Normal profits are made when profits ‘just’ cover the opportunity cost of investing this capital elsewhere. It is the minimum level of profits required for a firm to continue trading.

In incorporated companies this is equal to the ‘cost of capital’, which would include interest on loans and returns to investors.

In non-corporate entities this is the amount of profit required to persuade investors to invest money into a company to undertake production risks in an industry.

Supernormal Profit is seen to be all profit made above this normal profit.


About loganjehall

I focus on building an internal culture focussed on listening to and working alongside customers to build value for all stakeholders. Real lasting change that understands the real needs of the customer is the only way to ensure a dynamic constant state of learning and innovation. I am a highly experienced sales, marketing and business professional with wide ranging experience in varied industries. Having worked in both B2B and B2C I understand sales and business is really about P2P (people to people) and therefore always focus on relationships and engagement. "Business is socialising with a purpose" (Gaping Void) Passion, people, vision, strategy, customers, advocates, believers, innovation, customer engagement, social, knowledge management and appropriate use of technology are vital in the attainment of business goals. I am a co-founder of Movebubble, a new technology startup in #Proptech. This blog is really here to allow me to develop my voice and ideas, and gain feedback from a wider audience than just the lecture or breakout room. Hopefully i can introduce some interesting points, and experiment with digital, marketing, engagement, social media and SEO techniques and tips i am learning on the way. I hope you enjoy my posts, please let me know what you think with some feedback.


One thought on “Production jargon & relationships between cost and output

  1. I do have to tell you this really is a great website, superb look and it makes a change to see such a well put together web page.

    Posted by divorce papers | January 22, 2012, 12:01 am

Leave a Reply

Fill in your details below or click an icon to log in:

WordPress.com Logo

You are commenting using your WordPress.com account. Log Out /  Change )
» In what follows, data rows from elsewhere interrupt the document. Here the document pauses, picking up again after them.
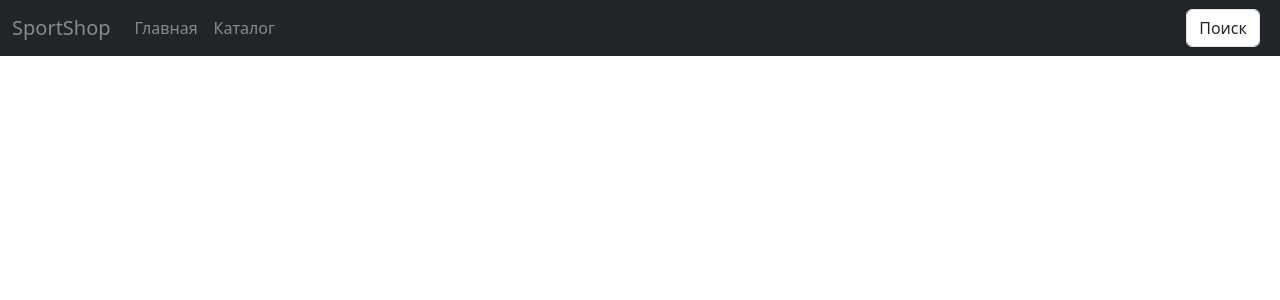
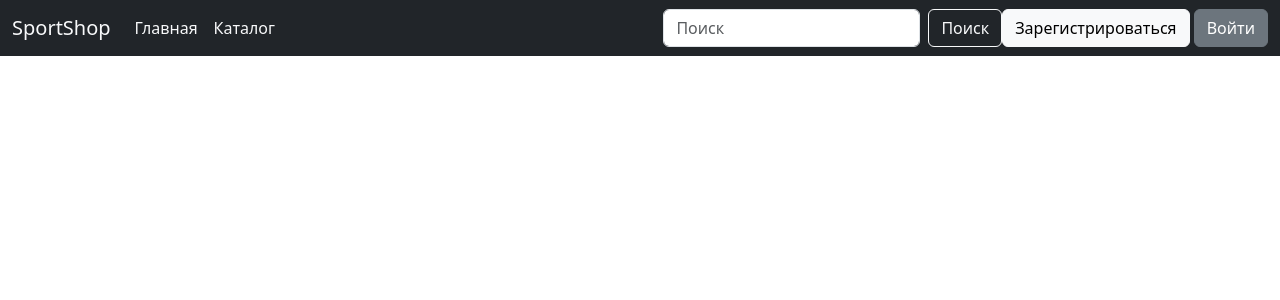
Before and after one commit to kobalt19/SportShopSite, a Flask app: page / in a window 1280 px wide. Shown: the top 300 px of the page. Run offline with Flask 3, Linux system fonts and the light colour scheme.

Commit message:
отредактирована заготовка, готовы вход и выход из аккаунта

```diff
--- a/main.py
+++ b/main.py
@@ -1,11 +1,13 @@
+import datetime as dt
 from flask import Flask, render_template, redirect
-from flask_login import LoginManager, login_user
+from flask_login import LoginManager, login_required, login_user, logout_user
 from data import db_session
 from data.users import User
 from forms.user import LoginForm, RegisterForm
 
 app = Flask(__name__)
 app.config['SECRET_KEY'] = 'yandexlyceum_secret_key'
+app.config['PERMANENT_SESSION_LIFETIME'] = dt.timedelta(days=365)
 
 login_manager = LoginManager()
 login_manager.init_app(app)
@@ -40,6 +42,26 @@ def register():
     return render_template('register.html', title='Регистрация', form=form)
 
 
+@app.route('/login/', methods={'GET', 'POST'})
+def login():
+    form = LoginForm()
+    if form.validate_on_submit():
+        db_sess = db_session.create_session()
+        user = db_sess.query(User).filter(User.email == form.email.data).first()
+        if user and user.check_password(form.password.data):
+            login_user(user, remember=form.remember_me.data)
+            return redirect('/')
+        return render_template('login.html', message='Неправильный логин или пароль', form=form)
+    return render_template('login.html', title='Авторизация', form=form)
+
+
+@app.route('/logout/')
+@login_required
+def logout():
+    logout_user()
+    return redirect('/')
+
+
 @app.route('/')
 def index():
     kwargs = {
--- a/templates/base.html
+++ b/templates/base.html
@@ -10,9 +10,9 @@
 	<body>
 		<script src="https://cdn.jsdelivr.net/npm/bootstrap@5.3.0-alpha2/dist/js/bootstrap.bundle.min.js" integrity="sha384-qKXV1j0HvMUeCBQ+QVp7JcfGl760yU08IQ+GpUo5hlbpg51QRiuqHAJz8+BrxE/N" crossorigin="anonymous"></script>
 		<nav class="navbar navbar-expand-lg bg-dark">
-			<div class="container-fluid">
+			<div class="container-fluid d-flex align-baseline">
 				<a class="navbar-brand" href="/">
-					<span class="header-item"> SportShop </span>
+					<span class="header-item text-light"> SportShop </span>
 				</a>
 				<button class="navbar-toggler" type="button" data-bs-toggle="collapse" data-bs-target="#navbarSupportedContent" aria-controls="navbarSupportedContent" aria-expanded="false" aria-label="Toggle navigation">
       				<span class="navbar-toggler-icon"></span>
@@ -20,20 +20,35 @@
     			<div class="collapse navbar-collapse" id="navbarSupportedContent">
     				<ul class="navbar-nav me-auto mb-2 mb-lg-0">
     					<li class="navbar-item">
-    						<a class="nav-link active" aria-current="page" href="/">
-								<span class="header-item"> Главная </span>
-							</a>
+    						<a class="nav-link active text-light" aria-current="page" href="/"> Главная </a>
     					</li>
     					<li class="navbar-item">
-    						<a class="nav-link" href="#">
-								<span class="header-item"> Каталог </span>
-							</a>
+    						<a class="nav-link text-light" href="#"> Каталог </a>
     					</li>
     				</ul>
-    				<form class="d-flex" role="search">
-    					<button class="form-control me-2 head-item" type="search" placeholder="Поиск" aria-label="Поиск" href="#"> Поиск </button>
-    				</form>
     			</div>
+				{% if current_user.is_authenticated %}
+					<a class="navbar-brand justify-content-end text-light" href="/logout/">
+						{{ current_user.name }}
+					</a>
+				{% else %}
+					<div class="collapse navbar-collapse justify-content-end" id="navbarContentRight">
+						<ul class="navbar-nav">
+							<li class="navbar-item d-flex">
+								<form role="search" class="d-flex">
+									<input class="form-control me-2" type="search" placeholder="Поиск" aria-label="Поиск">
+									<button class="btn btn-outline-light" type="submit"> Поиск </button>
+								</form>
+							</li>
+							<li class="navbar-item d-flex">
+								<div>
+									<a type="button" class="btn btn-light" href="/register/"> Зарегистрироваться </a>
+									<a type="button" class="btn btn-secondary" href="/login/"> Войти </a>
+								</div>
+							</li>
+						</ul>
+					</div>
+				{% endif %}
     		</div>
     	</nav>
 		<div class="content">
--- a/templates/login.html
+++ b/templates/login.html
@@ -16,13 +16,14 @@
         <p>
             {{ form.password.label }}
             {{ form.password(class="form-control", type="password") }} <br>
+            {% for error in form.password.errors %}
                 <div class="alert alert-danger" role="alert">
                     {{ error }}
                 </div>
             {% endfor %}
         </p>
         <p> {{ form.remember_me() }} {{ form.remember_me.label }} </p>
-        <p> {{ form.submit("type="submit", class="btn btn-primary") }} </p>
+        <p> {{ form.submit(type="submit", class="btn btn-primary") }} </p>
         <div> {{ message }} </div>
     </form>
 {% endblock %}
```
Also changed, not shown: db/sports.db.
Google+ photo

You are commenting using your Google+ account. Log Out /  Change )

Twitter picture

You are commenting using your Twitter account. Log Out /  Change )

Facebook photo

You are commenting using your Facebook account. Log Out /  Change )


Connecting to %s

My Twitter

January 2012
« Dec   Mar »


%d bloggers like this: